In this series of posts, we’ll address five common mistakes libraries make with live chat that hamper its utility as a customer service channel. Fixing these things will produce more chats, more patron activity (checkouts, downloads, visits, sign-ups), and fewer phone calls and emails for staff to deal with.
Mistake #1: Chat Widget Not on All Pages
Many libraries offer live chat, but only on the contact page of their website. Presumably this is so that they don’t get too many chats – which is exactly the result. But then why offer chat at all?
When the chat window appears on just the contact page (for example), customers have to navigate there to use it, or even discover it in the first place. And because the chat window is embedded on just that one page, the customer has to stay right there until the chat is done, or open a new tab in their browser to look at other pages on the library website while the chat continues.
This technical limitation forces online patrons to use the phone and email to communicate with the library, adding unneeded effort, complexity, and delay to the customer experience.
This allows patrons to easily find and use the chat service wherever they happen to be on your website, and allows the chat conversation to go with them as they navigate around the site and follow links provided to them by the library chat representative.

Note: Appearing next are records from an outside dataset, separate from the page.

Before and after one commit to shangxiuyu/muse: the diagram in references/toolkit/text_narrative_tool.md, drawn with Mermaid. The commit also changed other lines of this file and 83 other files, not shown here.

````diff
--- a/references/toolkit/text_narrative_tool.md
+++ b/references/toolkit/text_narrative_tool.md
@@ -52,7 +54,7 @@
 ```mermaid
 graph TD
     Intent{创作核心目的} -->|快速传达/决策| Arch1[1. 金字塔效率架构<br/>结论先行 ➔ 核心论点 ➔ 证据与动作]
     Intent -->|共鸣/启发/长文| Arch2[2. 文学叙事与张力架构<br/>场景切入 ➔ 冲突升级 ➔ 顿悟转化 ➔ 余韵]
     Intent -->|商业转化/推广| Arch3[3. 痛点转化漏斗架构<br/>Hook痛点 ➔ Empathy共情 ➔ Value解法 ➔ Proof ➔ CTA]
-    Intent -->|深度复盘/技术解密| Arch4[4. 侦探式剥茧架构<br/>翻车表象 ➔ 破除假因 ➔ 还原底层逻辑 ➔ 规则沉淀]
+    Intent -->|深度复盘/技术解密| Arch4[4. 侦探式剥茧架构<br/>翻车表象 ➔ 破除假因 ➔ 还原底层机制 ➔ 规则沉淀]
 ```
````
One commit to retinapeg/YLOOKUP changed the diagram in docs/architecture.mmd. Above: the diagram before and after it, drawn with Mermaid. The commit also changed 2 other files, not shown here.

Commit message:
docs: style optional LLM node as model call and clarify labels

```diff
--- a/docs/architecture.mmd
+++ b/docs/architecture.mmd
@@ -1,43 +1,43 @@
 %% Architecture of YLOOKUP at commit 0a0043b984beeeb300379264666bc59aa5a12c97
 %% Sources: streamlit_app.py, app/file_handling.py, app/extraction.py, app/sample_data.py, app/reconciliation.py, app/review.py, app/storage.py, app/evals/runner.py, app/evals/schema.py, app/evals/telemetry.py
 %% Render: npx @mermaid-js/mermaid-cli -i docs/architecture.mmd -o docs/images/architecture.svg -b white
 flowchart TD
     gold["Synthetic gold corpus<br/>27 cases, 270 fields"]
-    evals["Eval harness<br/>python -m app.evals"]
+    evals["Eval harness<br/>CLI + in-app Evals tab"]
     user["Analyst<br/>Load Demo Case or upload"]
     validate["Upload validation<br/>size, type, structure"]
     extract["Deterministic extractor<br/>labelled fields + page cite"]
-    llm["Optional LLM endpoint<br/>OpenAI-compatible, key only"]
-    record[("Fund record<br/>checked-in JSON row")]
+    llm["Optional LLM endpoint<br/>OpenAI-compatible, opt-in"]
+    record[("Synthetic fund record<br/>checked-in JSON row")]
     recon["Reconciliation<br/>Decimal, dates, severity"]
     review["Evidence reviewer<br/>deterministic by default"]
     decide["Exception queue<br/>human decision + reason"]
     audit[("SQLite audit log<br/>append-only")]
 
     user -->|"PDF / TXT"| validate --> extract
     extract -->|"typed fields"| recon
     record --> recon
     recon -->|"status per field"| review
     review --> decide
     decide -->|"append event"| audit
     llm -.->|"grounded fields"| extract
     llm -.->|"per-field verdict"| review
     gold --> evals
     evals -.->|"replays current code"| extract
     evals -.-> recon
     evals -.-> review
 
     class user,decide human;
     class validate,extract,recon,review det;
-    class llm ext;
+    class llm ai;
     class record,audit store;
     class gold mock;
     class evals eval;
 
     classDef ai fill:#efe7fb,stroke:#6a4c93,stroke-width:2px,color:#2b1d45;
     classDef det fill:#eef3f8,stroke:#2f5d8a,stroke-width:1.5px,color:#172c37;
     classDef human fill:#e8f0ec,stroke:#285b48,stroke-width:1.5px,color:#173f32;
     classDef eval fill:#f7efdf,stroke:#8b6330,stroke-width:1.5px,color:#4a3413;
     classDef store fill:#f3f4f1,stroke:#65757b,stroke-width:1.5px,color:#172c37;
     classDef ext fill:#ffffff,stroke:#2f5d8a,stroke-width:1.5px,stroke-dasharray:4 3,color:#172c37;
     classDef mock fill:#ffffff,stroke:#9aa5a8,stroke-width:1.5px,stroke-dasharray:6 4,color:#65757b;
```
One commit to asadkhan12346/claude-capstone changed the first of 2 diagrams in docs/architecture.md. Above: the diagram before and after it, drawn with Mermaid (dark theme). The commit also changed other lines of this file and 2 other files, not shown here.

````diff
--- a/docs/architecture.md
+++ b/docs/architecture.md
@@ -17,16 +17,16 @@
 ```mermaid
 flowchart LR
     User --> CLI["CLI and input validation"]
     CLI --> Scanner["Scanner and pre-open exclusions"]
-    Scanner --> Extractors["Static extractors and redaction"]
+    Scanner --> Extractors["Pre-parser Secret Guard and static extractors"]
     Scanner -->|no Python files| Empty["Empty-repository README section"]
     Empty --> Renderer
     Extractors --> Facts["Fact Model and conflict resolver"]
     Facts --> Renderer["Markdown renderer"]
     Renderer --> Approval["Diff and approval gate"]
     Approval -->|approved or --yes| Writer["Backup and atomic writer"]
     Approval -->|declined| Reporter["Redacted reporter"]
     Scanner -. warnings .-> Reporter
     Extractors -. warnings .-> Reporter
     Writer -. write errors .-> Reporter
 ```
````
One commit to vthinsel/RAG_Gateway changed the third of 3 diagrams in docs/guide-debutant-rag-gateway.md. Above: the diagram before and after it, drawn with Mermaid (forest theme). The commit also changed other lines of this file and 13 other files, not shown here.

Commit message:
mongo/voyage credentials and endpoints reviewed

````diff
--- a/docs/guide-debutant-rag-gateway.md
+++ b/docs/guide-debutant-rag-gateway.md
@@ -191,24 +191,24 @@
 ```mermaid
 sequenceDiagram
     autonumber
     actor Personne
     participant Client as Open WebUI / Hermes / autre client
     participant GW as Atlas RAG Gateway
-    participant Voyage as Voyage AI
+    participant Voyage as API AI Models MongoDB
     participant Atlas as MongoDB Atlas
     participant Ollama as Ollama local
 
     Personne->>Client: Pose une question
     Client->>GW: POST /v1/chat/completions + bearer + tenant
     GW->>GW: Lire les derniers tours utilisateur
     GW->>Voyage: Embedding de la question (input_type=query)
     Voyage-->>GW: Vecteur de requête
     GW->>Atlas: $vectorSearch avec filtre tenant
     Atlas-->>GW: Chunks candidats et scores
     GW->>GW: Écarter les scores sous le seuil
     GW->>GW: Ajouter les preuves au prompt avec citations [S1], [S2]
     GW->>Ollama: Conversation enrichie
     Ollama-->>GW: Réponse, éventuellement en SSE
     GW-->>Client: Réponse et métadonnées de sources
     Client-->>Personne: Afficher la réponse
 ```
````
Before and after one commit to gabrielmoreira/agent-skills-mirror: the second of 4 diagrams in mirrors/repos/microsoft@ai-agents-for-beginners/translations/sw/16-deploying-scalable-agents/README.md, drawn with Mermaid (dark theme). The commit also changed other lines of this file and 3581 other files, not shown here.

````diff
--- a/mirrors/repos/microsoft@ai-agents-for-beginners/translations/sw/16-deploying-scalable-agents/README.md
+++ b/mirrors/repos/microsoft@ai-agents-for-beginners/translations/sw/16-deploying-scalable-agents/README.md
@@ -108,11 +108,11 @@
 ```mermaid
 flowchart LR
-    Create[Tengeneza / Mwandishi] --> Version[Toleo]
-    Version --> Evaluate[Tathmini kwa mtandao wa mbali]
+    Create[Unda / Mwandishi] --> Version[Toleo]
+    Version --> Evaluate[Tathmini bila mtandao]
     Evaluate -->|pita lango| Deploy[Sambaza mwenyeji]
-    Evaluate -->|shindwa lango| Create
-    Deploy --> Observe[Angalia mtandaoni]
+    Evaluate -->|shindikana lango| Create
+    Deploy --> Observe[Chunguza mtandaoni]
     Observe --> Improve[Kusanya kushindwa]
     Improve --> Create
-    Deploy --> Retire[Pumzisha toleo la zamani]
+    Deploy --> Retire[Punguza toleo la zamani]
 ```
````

Many online patrons know what they’re after and don’t need to chat on every visit. But for those who do, make sure immediate help is always just a click away by placing your chat widget on each and every page.